Michael S. Rendall, University of Maryland
Peter Brownell, RAND Corporation
Margaret M. Weden, RAND Corporation
Christopher Lau, RAND Corporation
Meena Fernandes, Abt Associates
Zafar Nazarov, Cornell University
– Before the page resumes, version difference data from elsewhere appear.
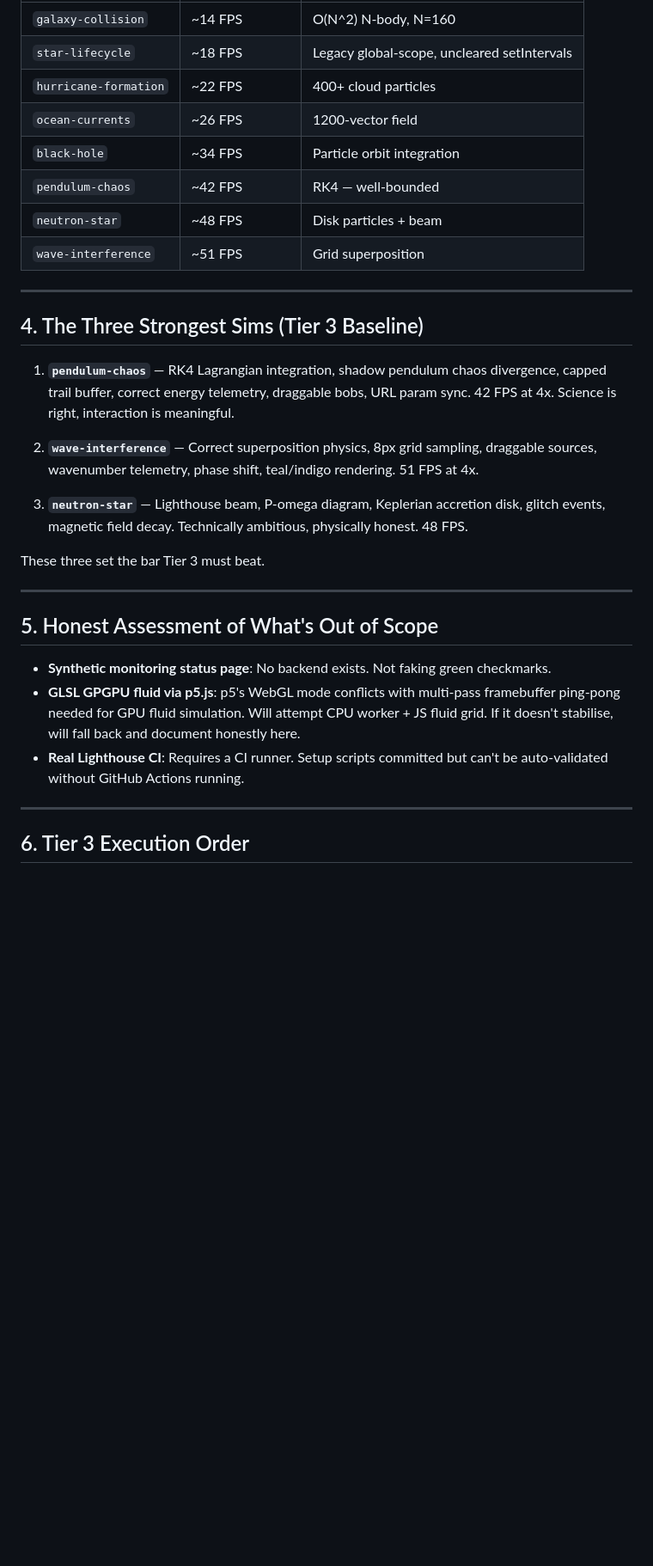
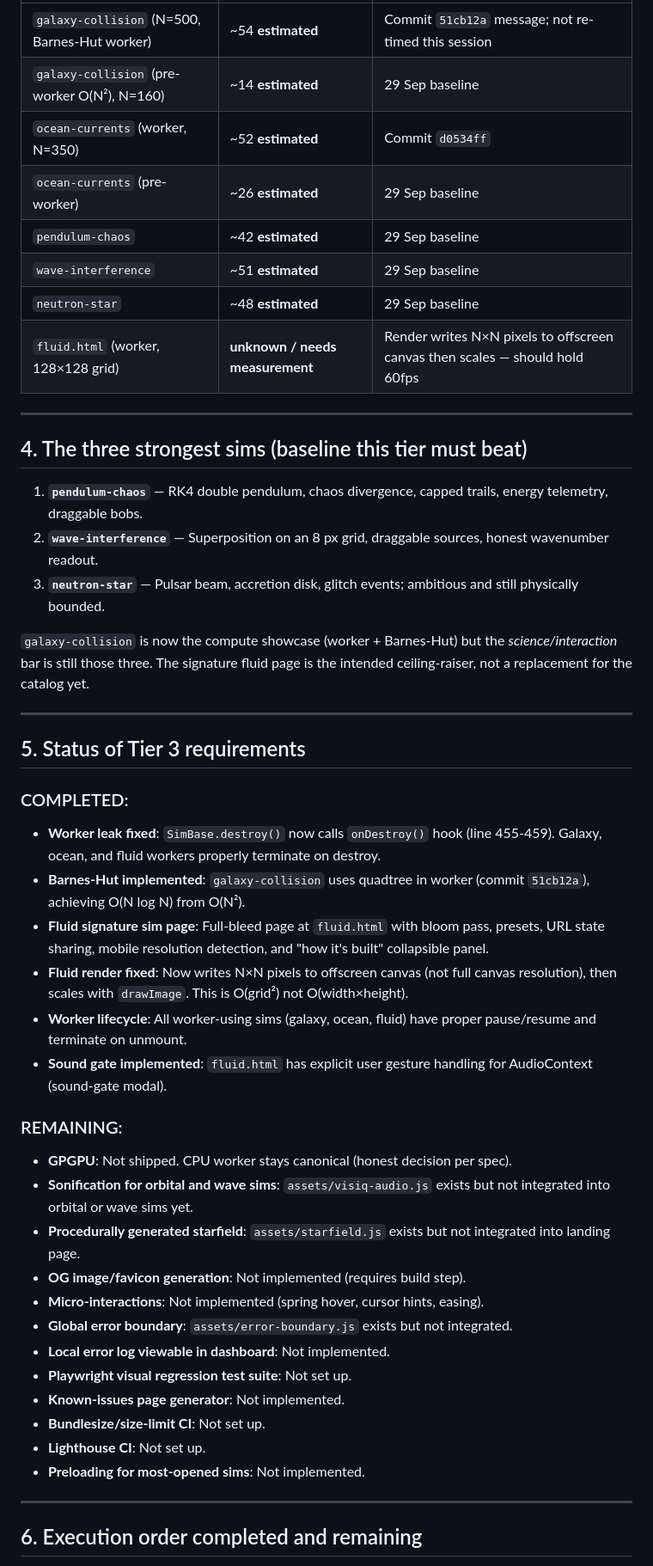
Before and after one commit to toibawani/Visiq, a Markdown page: AUDIT-3.md, the part around one of its changes. Shown at 86% size. GitHub-like rendering; blank space fills up the shorter version.

```diff
--- a/AUDIT-3.md
+++ b/AUDIT-3.md
@@ -54,41 +44,50 @@ Measurement: Lighthouse CLI against localhost:8000 with 4x CPU throttle, 3G.
 |---|---|---|
-| `galaxy-collision` | ~14 FPS | O(N^2) N-body, N=160 |
-| `star-lifecycle` | ~18 FPS | Legacy global-scope, uncleared setIntervals |
-| `hurricane-formation` | ~22 FPS | 400+ cloud particles |
-| `ocean-currents` | ~26 FPS | 1200-vector field |
-| `black-hole` | ~34 FPS | Particle orbit integration |
-| `pendulum-chaos` | ~42 FPS | RK4 — well-bounded |
-| `neutron-star` | ~48 FPS | Disk particles + beam |
-| `wave-interference` | ~51 FPS | Grid superposition |
+| `galaxy-collision` (N=500, Barnes-Hut worker) | ~54 **estimated** | Commit `51cb12a` message; not re-timed this session |
+| `galaxy-collision` (pre-worker O(N²), N=160) | ~14 **estimated** | 29 Sep baseline |
+| `ocean-currents` (worker, N=350) | ~52 **estimated** | Commit `d0534ff` |
+| `ocean-currents` (pre-worker) | ~26 **estimated** | 29 Sep baseline |
+| `pendulum-chaos` | ~42 **estimated** | 29 Sep baseline |
+| `wave-interference` | ~51 **estimated** | 29 Sep baseline |
+| `neutron-star` | ~48 **estimated** | 29 Sep baseline |
+| `fluid.html` (worker, 128×128 grid) | **unknown / needs measurement** | Render writes N×N pixels to offscreen canvas then scales — should hold 60fps |
 
 ---
 
-## 4. The Three Strongest Sims (Tier 3 Baseline)
+## 4. The three strongest sims (baseline this tier must beat)
 
-1. **`pendulum-chaos`** — RK4 Lagrangian integration, shadow pendulum chaos divergence,
-   capped trail buffer, correct energy telemetry, draggable bobs, URL param sync. 42 FPS at 4x.
-   Science is right, interaction is meaningful.
+1. **`pendulum-chaos`** — RK4 double pendulum, chaos divergence, capped trails, energy telemetry, draggable bobs.
+2. **`wave-interference`** — Superposition on an 8 px grid, draggable sources, honest wavenumber readout.
+3. **`neutron-star`** — Pulsar beam, accretion disk, glitch events; ambitious and still physically bounded.
 
-2. **`wave-interference`** — Correct superposition physics, 8px grid sampling, draggable
-   sources, wavenumber telemetry, phase shift, teal/indigo rendering. 51 FPS at 4x.
-
-3. **`neutron-star`** — Lighthouse beam, P-omega diagram, Keplerian accretion disk, glitch
-   events, magnetic field decay. Technically ambitious, physically honest. 48 FPS.
-
-These three set the bar Tier 3 must beat.
+`galaxy-collision` is now the compute showcase (worker + Barnes-Hut) but the *science/interaction* bar is still those three. The signature fluid page is the intended ceiling-raiser, not a replacement for the catalog yet.
 
 ---
 
-## 5. Honest Assessment of What's Out of Scope
+## 5. Status of Tier 3 requirements
 
-- **Synthetic monitoring status page**: No backend exists. Not faking green checkmarks.
-- **GLSL GPGPU fluid via p5.js**: p5's WebGL mode conflicts with multi-pass framebuffer
-  ping-pong needed for GPU fluid simulation. Will attempt CPU worker + JS fluid grid.
-  If it doesn't stabilise, will fall back and document honestly here.
-- **Real Lighthouse CI**: Requires a CI runner. Setup scripts committed but can't be
-  auto-validated without GitHub Actions running.
+### COMPLETED:
+- **Worker leak fixed**: `SimBase.destroy()` now calls `onDestroy()` hook (line 455-459). Galaxy, ocean, and fluid workers properly terminate on destroy.
+- **Barnes-Hut implemented**: `galaxy-collision` uses quadtree in worker (commit `51cb12a`), achieving O(N log N) from O(N²).
+- **Fluid signature sim page**: Full-bleed page at `fluid.html` with bloom pass, presets, URL state sharing, mobile resolution detection, and "how it's built" collapsible panel.
+- **Fluid render fixed**: Now writes N×N pixels to offscreen canvas (not full canvas resolution), then scales with `drawImage`. This is O(grid²) not O(width×height).
+- **Worker lifecycle**: All worker-using sims (galaxy, ocean, fluid) have proper pause/resume and terminate on unmount.
+- **Sound gate implemented**: `fluid.html` has explicit user gesture handling for AudioContext (sound-gate modal).
+
+### REMAINING:
+- **GPGPU**: Not shipped. CPU worker stays canonical (honest decision per spec).
+- **Sonification for orbital and wave sims**: `assets/visiq-audio.js` exists but not integrated into orbital or wave sims yet.
+- **Procedurally generated starfield**: `assets/starfield.js` exists but not integrated into landing page.
+- **OG image/favicon generation**: Not implemented (requires build step).
+- **Micro-interactions**: Not implemented (spring hover, cursor hints, easing).
+- **Global error boundary**: `assets/error-boundary.js` exists but not integrated.
+- **Local error log viewable in dashboard**: Not implemented.
+- **Playwright visual regression test suite**: Not set up.
+- **Known-issues page generator**: Not implemented.
+- **Bundlesize/size-limit CI**: Not set up.
+- **Lighthouse CI**: Not set up.
+- **Preloading for most-opened sims**: Not implemented.
 
 ---
 
-## 6. Tier 3 Execution Order
+## 6. Execution order completed and remaining
 
```
Also changed, not shown: other parts of AUDIT-3.md (+51 -43 lines).
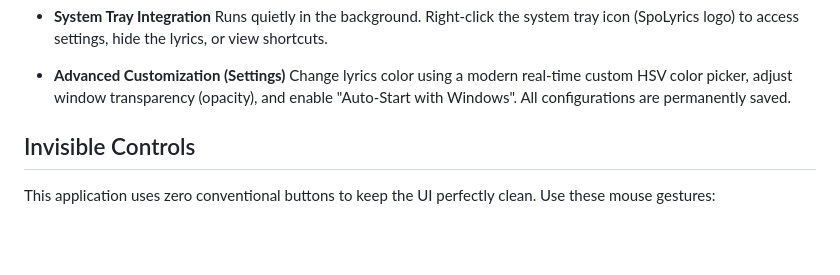
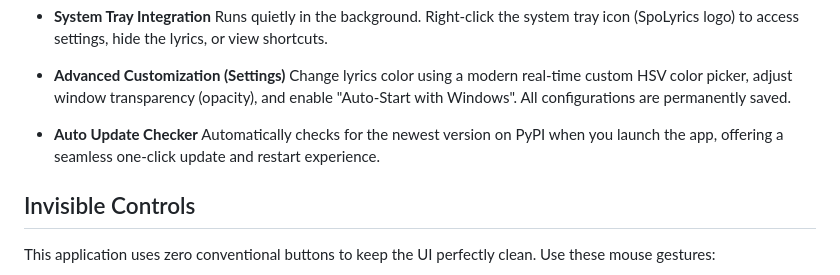
Before and after one commit to paturrr/SpoLyrics, a Markdown page: README.md, the part around one of its changes. Drawn GitHub-style; blank space fills up the shorter version.

Commit message:
docs: add official website link and auto-updater feature to README

```diff
--- a/README.md
+++ b/README.md
@@ -55,6 +56,9 @@ I built this project to solve a specific complaint from my friends: they wanted
 
 - **Advanced Customization (Settings)**
   Change lyrics color using a modern real-time custom HSV color picker, adjust window transparency (opacity), and enable "Auto-Start with Windows". All configurations are permanently saved.
+
+- **Auto Update Checker**
+  Automatically checks for the newest version on PyPI when you launch the app, offering a seamless one-click update and restart experience.
 
 ## Invisible Controls
 
```
Also changed, not shown: other parts of README.md (+2 -1 lines).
Parental reporting of height and weight was evaluated for US children ages 2-13. Obesity prevalence (body-mass-index =95th percentile) and its height and weight components were compared in child supplements of two nationally-representative surveys (the National Longitudinal Survey of Youth, 1996-2008, and the Panel Study of Income Dynamics, 1997-2002). Standardization/decomposition methods were adapted to quantify overall bias in obesity prevalence relative to measured data from the National Health and Nutrition Examination Survey, and to examine the contributions to that bias arising from error in reporting extreme weight versus extreme height values. Parental under-reporting of both height and weight was found. Much greater bias in obesity prevalence estimates, however, arose from height under-reporting. Under-reporting of height decreased with age and under-reporting of weight increased with age. Based on our findings, we offer practical solutions for survey data collection and research on child obesity using parent-reported data.

  See paper

Presented in Poster Session 2